→ **WHAT YOU NEED TO DO**
Each line of the data that mentions the string "html" needs to be identified and copied.

→ **GIVEN INFORMATION**
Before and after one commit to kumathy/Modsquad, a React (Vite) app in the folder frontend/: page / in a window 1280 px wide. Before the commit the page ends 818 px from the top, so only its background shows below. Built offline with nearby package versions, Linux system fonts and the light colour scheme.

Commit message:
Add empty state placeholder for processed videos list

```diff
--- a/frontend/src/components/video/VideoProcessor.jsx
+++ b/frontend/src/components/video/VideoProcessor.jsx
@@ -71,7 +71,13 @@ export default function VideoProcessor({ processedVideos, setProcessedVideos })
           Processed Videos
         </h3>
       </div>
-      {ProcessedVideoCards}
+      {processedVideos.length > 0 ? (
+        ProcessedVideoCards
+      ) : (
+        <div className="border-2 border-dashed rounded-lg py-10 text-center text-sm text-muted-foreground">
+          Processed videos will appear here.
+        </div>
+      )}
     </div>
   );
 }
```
--
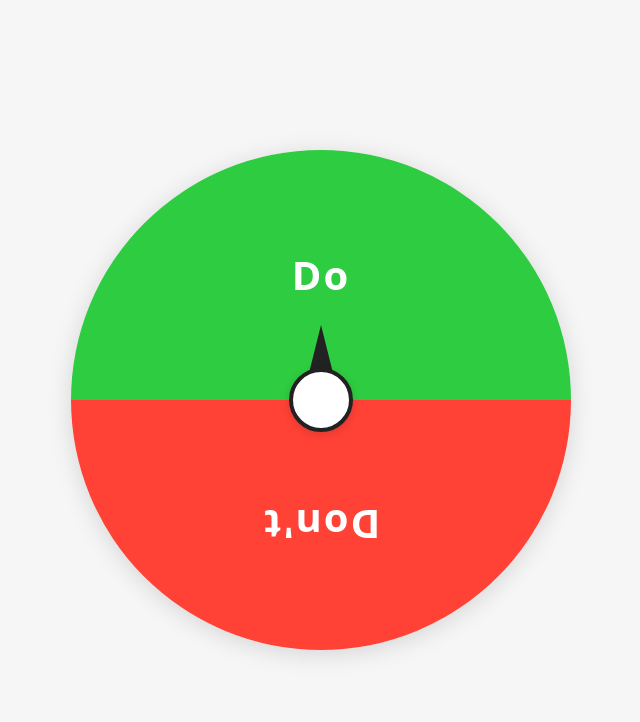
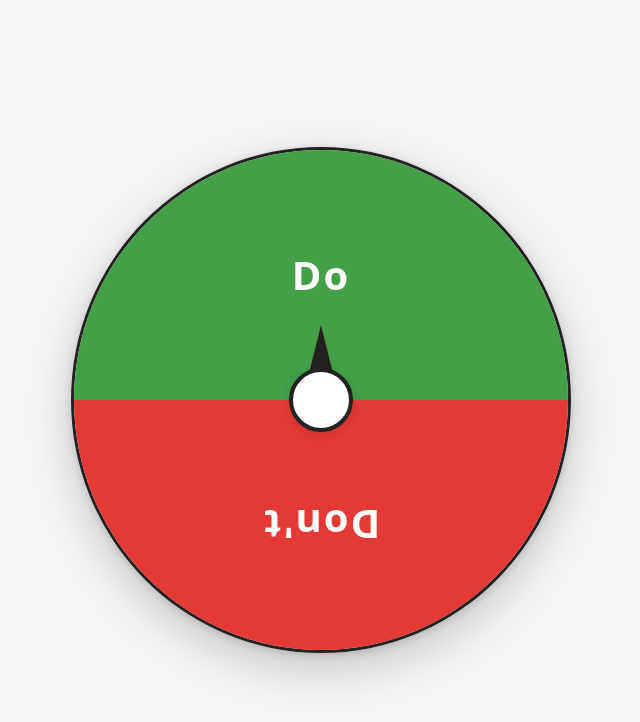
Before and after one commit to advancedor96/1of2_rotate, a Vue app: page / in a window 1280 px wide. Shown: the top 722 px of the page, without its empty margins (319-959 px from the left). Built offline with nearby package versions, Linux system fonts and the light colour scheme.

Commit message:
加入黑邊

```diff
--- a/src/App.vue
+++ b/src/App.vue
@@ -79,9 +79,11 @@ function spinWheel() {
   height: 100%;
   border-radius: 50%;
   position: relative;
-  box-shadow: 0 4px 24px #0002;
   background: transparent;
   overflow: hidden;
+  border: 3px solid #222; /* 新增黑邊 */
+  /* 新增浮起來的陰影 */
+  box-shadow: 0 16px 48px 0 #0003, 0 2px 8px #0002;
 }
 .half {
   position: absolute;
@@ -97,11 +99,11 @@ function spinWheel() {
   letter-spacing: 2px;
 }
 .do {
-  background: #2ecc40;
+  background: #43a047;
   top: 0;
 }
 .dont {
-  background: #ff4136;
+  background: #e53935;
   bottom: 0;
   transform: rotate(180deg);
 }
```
* * *
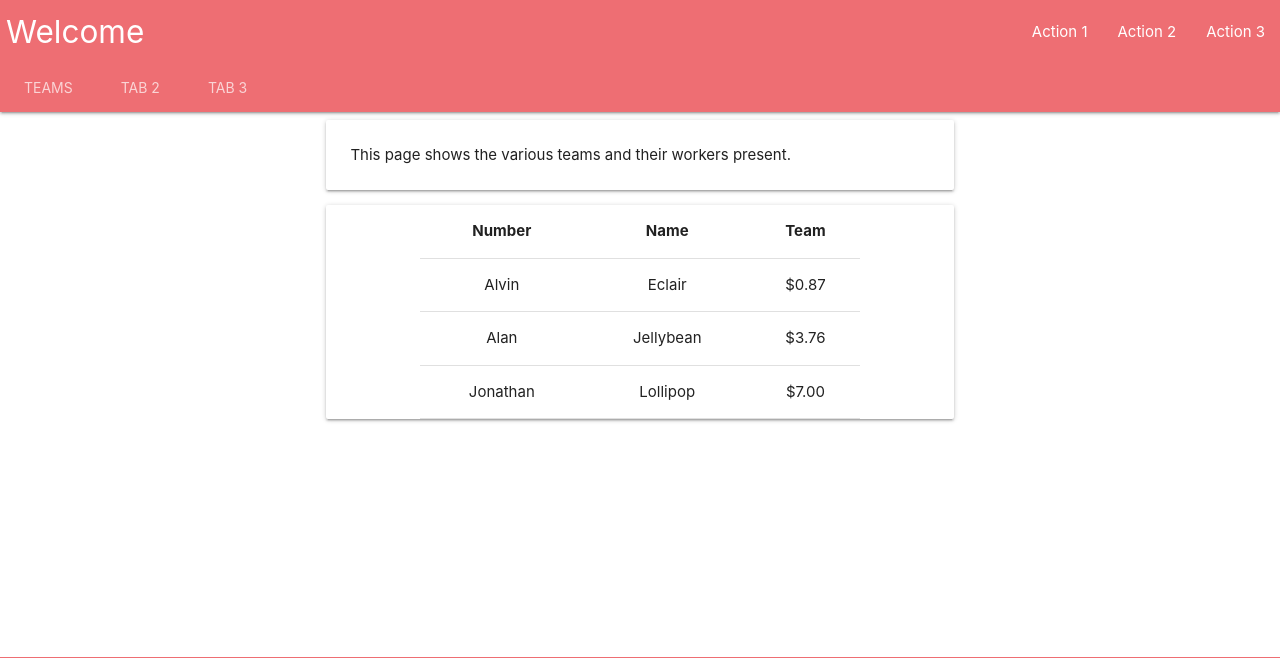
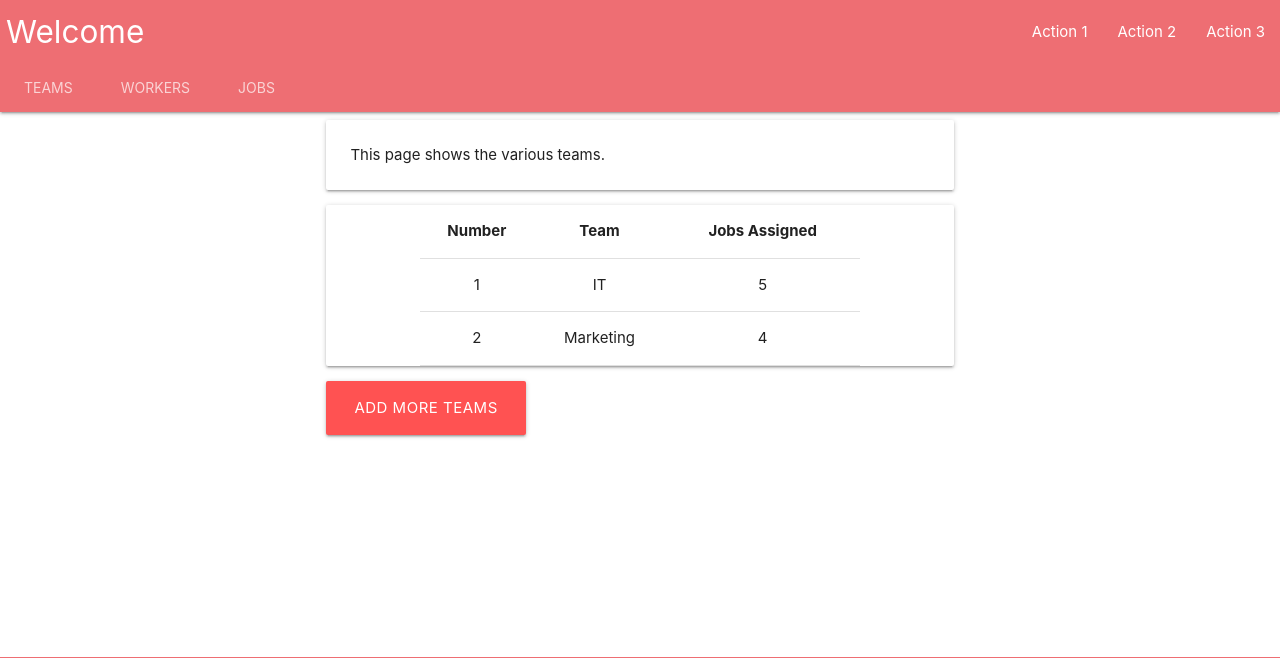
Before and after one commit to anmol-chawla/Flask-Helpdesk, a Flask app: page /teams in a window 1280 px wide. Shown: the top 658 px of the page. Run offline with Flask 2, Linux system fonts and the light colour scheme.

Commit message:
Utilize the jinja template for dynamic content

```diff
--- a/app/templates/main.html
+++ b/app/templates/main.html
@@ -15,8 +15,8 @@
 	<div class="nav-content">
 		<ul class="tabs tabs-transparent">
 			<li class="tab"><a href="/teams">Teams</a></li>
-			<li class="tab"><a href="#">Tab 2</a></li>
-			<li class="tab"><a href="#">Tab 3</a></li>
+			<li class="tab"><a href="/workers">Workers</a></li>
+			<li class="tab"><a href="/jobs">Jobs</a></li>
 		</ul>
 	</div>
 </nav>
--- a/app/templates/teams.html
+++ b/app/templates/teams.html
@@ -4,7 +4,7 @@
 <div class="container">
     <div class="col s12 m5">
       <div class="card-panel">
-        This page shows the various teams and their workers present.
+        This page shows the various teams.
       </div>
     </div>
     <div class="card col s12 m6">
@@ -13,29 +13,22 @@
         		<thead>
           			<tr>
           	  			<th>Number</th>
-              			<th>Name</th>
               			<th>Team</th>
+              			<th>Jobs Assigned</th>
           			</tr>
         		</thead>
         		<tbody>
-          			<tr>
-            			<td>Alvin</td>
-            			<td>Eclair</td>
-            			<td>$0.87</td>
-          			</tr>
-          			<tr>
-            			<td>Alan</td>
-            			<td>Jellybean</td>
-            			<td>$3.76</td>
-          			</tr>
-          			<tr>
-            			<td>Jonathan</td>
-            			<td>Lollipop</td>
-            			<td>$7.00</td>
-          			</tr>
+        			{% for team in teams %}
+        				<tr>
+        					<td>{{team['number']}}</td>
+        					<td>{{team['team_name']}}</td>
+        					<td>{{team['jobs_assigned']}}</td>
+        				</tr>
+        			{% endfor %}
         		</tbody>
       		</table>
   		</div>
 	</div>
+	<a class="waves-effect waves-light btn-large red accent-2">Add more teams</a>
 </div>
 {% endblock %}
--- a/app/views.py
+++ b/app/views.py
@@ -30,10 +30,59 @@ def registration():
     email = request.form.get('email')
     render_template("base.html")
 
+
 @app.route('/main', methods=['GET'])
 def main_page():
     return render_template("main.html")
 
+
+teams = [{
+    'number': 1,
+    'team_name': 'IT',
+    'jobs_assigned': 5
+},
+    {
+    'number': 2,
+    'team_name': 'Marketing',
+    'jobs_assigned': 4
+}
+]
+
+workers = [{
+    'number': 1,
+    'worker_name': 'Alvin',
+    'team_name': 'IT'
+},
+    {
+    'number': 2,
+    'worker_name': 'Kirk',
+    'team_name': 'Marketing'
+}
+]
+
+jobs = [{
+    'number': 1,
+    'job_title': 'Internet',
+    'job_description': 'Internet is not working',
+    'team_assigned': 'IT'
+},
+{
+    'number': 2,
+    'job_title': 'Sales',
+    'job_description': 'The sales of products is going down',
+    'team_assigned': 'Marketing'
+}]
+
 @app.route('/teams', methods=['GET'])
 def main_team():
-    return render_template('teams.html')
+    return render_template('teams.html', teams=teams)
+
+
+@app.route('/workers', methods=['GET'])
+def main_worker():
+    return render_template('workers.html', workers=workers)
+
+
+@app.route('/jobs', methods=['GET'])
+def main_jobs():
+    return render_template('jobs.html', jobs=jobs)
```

→ **RESULT BELOW**
--- a/app/templates/main.html
+++ b/app/templates/main.html
--- a/app/templates/teams.html
+++ b/app/templates/teams.html
     render_template("base.html")
     return render_template("main.html")
-    return render_template('teams.html')
+    return render_template('teams.html', teams=teams)
+    return render_template('workers.html', workers=workers)
+    return render_template('jobs.html', jobs=jobs)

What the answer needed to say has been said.